▸ PROBLEM STATEMENT
Where does "student" appear in the data? Return each line that holds it.

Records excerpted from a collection
************

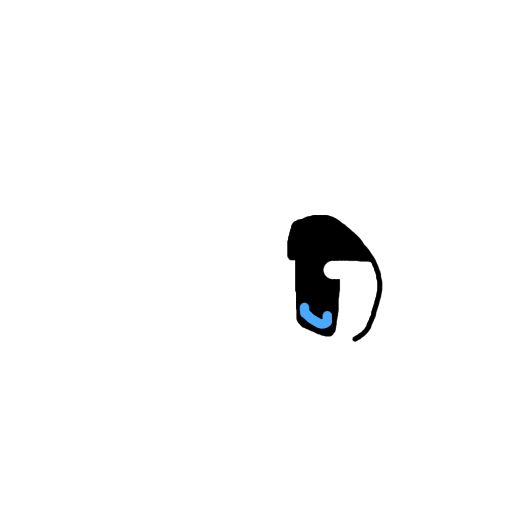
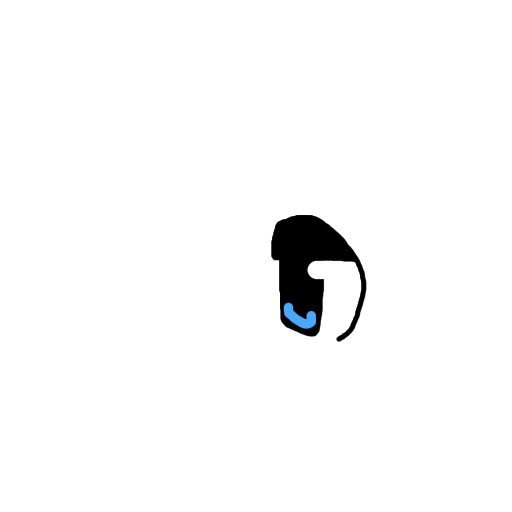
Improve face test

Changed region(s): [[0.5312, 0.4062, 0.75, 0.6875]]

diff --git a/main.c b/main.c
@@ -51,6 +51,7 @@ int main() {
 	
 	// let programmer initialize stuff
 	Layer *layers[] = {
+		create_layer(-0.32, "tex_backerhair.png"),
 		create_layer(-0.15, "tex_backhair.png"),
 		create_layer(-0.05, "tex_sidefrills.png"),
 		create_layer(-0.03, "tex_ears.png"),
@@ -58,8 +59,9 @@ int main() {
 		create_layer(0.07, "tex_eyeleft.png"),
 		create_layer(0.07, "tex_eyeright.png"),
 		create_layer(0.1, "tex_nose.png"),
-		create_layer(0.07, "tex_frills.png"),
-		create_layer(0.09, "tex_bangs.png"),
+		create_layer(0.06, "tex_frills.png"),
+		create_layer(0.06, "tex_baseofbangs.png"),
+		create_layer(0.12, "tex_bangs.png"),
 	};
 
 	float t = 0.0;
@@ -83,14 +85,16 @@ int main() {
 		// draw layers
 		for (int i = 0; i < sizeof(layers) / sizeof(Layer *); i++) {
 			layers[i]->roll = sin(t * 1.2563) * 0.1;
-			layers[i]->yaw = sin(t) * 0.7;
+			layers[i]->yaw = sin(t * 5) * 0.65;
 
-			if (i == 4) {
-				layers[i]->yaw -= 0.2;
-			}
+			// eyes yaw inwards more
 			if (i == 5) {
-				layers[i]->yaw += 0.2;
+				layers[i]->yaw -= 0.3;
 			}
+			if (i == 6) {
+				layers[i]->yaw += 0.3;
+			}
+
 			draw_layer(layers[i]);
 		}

************

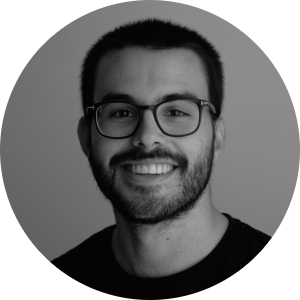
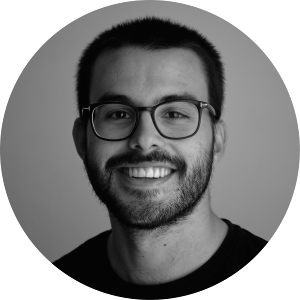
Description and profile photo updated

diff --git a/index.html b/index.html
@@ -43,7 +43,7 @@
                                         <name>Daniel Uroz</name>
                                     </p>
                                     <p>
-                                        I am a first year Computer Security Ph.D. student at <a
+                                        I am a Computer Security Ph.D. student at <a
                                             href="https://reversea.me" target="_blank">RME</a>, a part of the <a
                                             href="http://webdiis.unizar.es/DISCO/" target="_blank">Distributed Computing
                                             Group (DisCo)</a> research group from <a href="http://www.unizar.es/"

************

▸ ANSWER TO THE PROBLEM
-                                        I am a first year Computer Security Ph.D. student at <a
+                                        I am a Computer Security Ph.D. student at <a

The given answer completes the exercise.